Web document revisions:
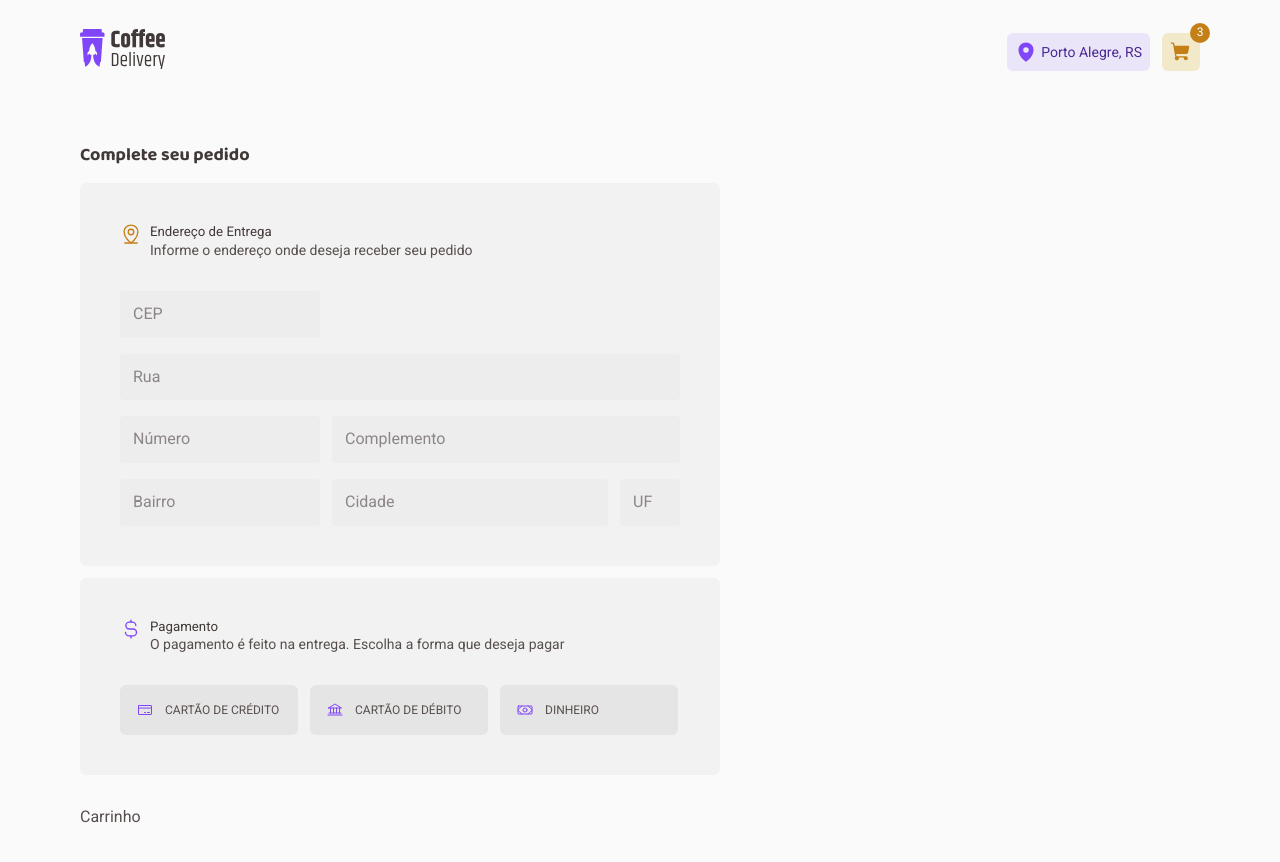
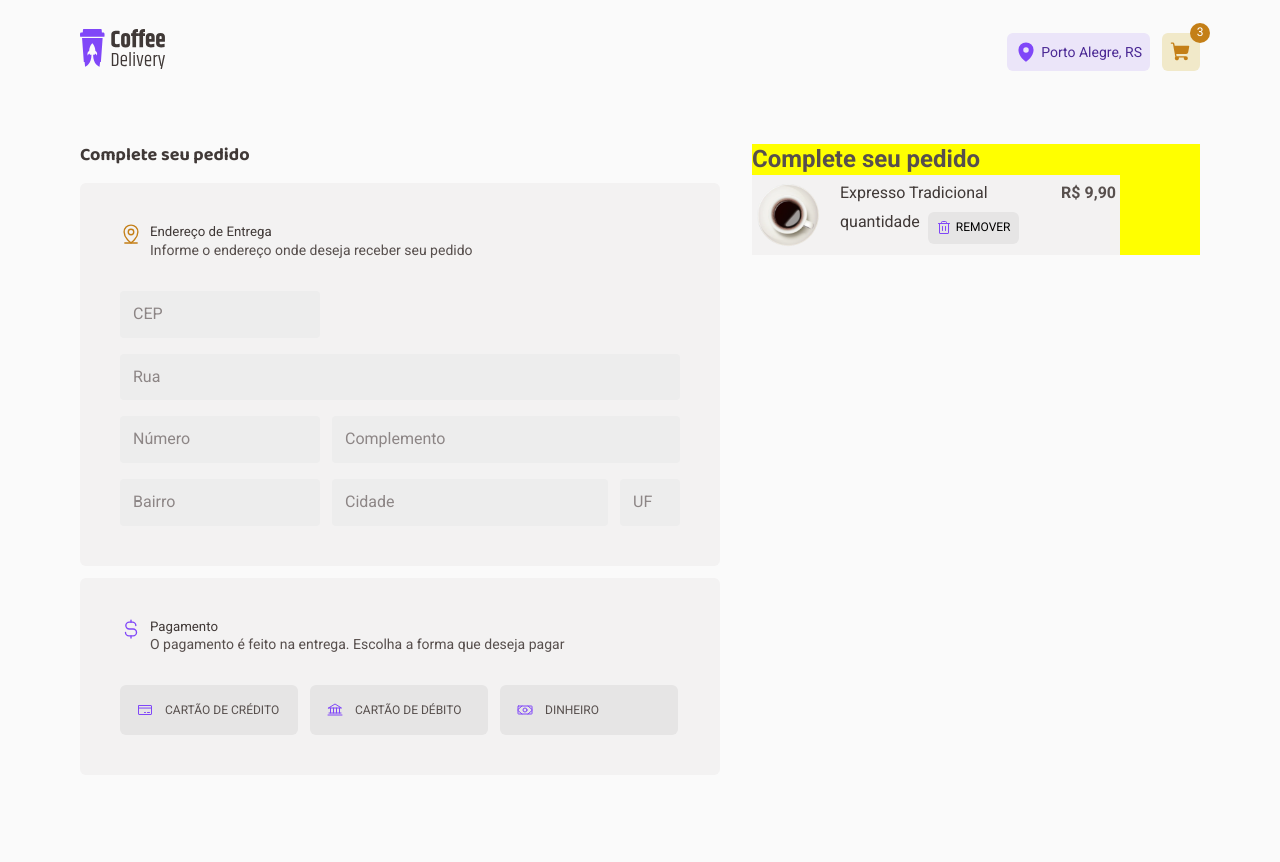
Before and after one commit to joeyanovich/coffee-delivery, a React (Vite) app: page /cart in a window 1280 px wide. Shown: the top 862 px of the page. Built offline with nearby package versions, Linux system fonts and the light colour scheme.

Commit message:
feat 🧑‍💻: cart card template

```diff
--- a/src/pages/Checkout/components/AddressInfo/styled.ts
+++ b/src/pages/Checkout/components/AddressInfo/styled.ts
@@ -1,8 +1,7 @@
 import styled from "styled-components";
 
 export const AddressInfoContainer = styled.div`
-  width: 100%;
-  margin-top: 2.5rem;
+  max-width: 100%;
 
   display: flex;
   flex-direction: column;
--- /dev/null
+++ b/src/pages/Checkout/components/CartSelector/ItemCart/index.tsx
@@ -0,0 +1,26 @@
+import { Trash } from 'phosphor-react';
+import cafe from '../../../../../../public/americano.png'
+import { ItemCartContainer } from "./styled";
+
+export function ItemCart() {
+  return (
+    <ItemCartContainer>
+      <div className="info-coffee">
+        <img className='img-coffee' src={cafe} />
+        <div className="content">
+          <span>Expresso Tradicional</span>
+          <div className="amount-coffee">
+            <div>quantidade</div>
+            <button>
+              <Trash size={16} />
+              Remover
+            </button>
+          </div>
+        </div>
+      </div>
+      <div className="price">
+        <p>R$ 9,90</p>
+      </div>
+    </ItemCartContainer>
+  )
+}
--- /dev/null
+++ b/src/pages/Checkout/components/CartSelector/ItemCart/styled.ts
@@ -0,0 +1,51 @@
+import styled from "styled-components";
+
+export const ItemCartContainer = styled.div`
+  max-width: 23rem;
+  padding: 0.5rem 0.25rem;
+  justify-content: space-between;
+
+  display: flex;
+
+  background-color: ${props => props.theme['base-card']};
+
+  .info-coffee {
+    display: flex;
+    gap: 1.25rem;
+  }
+  .img-coffee{
+    width: 4rem;
+  }
+  .content {
+    color: ${props => props.theme['base-subtitle']};
+  }
+  .amount-coffee {
+    margin-top: 0.5rem;
+
+    display: flex;
+    gap: 0.5rem ;
+  }
+  .amount-coffee button {
+    display: flex;
+    align-items: center;
+    gap: 0.25rem;
+
+    padding: 0.5rem;
+
+    border: none;
+    border-radius: 6px;
+    cursor: pointer;
+
+    text-transform: uppercase;
+    font-size: 0.75rem;
+
+    background-color: ${props => props.theme['base-button']};
+
+    svg {
+      color: ${props => props.theme['purple']};
+    }
+  }
+  .price {
+    font-weight: bold;
+  }
+`
--- a/src/pages/Checkout/components/CartSelector/index.tsx
+++ b/src/pages/Checkout/components/CartSelector/index.tsx
@@ -1,9 +1,11 @@
+import { ItemCart } from "./ItemCart";
 import { CartSelectotContainer } from "./styles";
 
 export function CartSelector() {
   return (
     <CartSelectotContainer>
-      Carrinho
+      <h2>Complete seu pedido</h2>
+      <ItemCart />
     </CartSelectotContainer>
   )
 }
--- a/src/pages/Checkout/components/CartSelector/styles.ts
+++ b/src/pages/Checkout/components/CartSelector/styles.ts
@@ -1,5 +1,7 @@
 import styled from "styled-components";
 
 export const CartSelectotContainer = styled.div`
+  width: 28rem;
 
+  background-color: yellow;
 `
--- a/src/pages/Checkout/styles.ts
+++ b/src/pages/Checkout/styles.ts
@@ -2,9 +2,10 @@ import styled from "styled-components";
 
 export const CheckoutContainer = styled.main`
   width: 100%;
+  margin-top: 2.5rem;
 
   display: flex;
-  align-items: flex-start;
+  align-items: start;
   flex-wrap: wrap;
   gap: 2rem;
 `
```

◆ REQUIRED ACTION
Which lines of the data above contain "items"? Copy each one.

◆ RESULT OF THE TASK
+    align-items: center;
-  align-items: flex-start;
+  align-items: start;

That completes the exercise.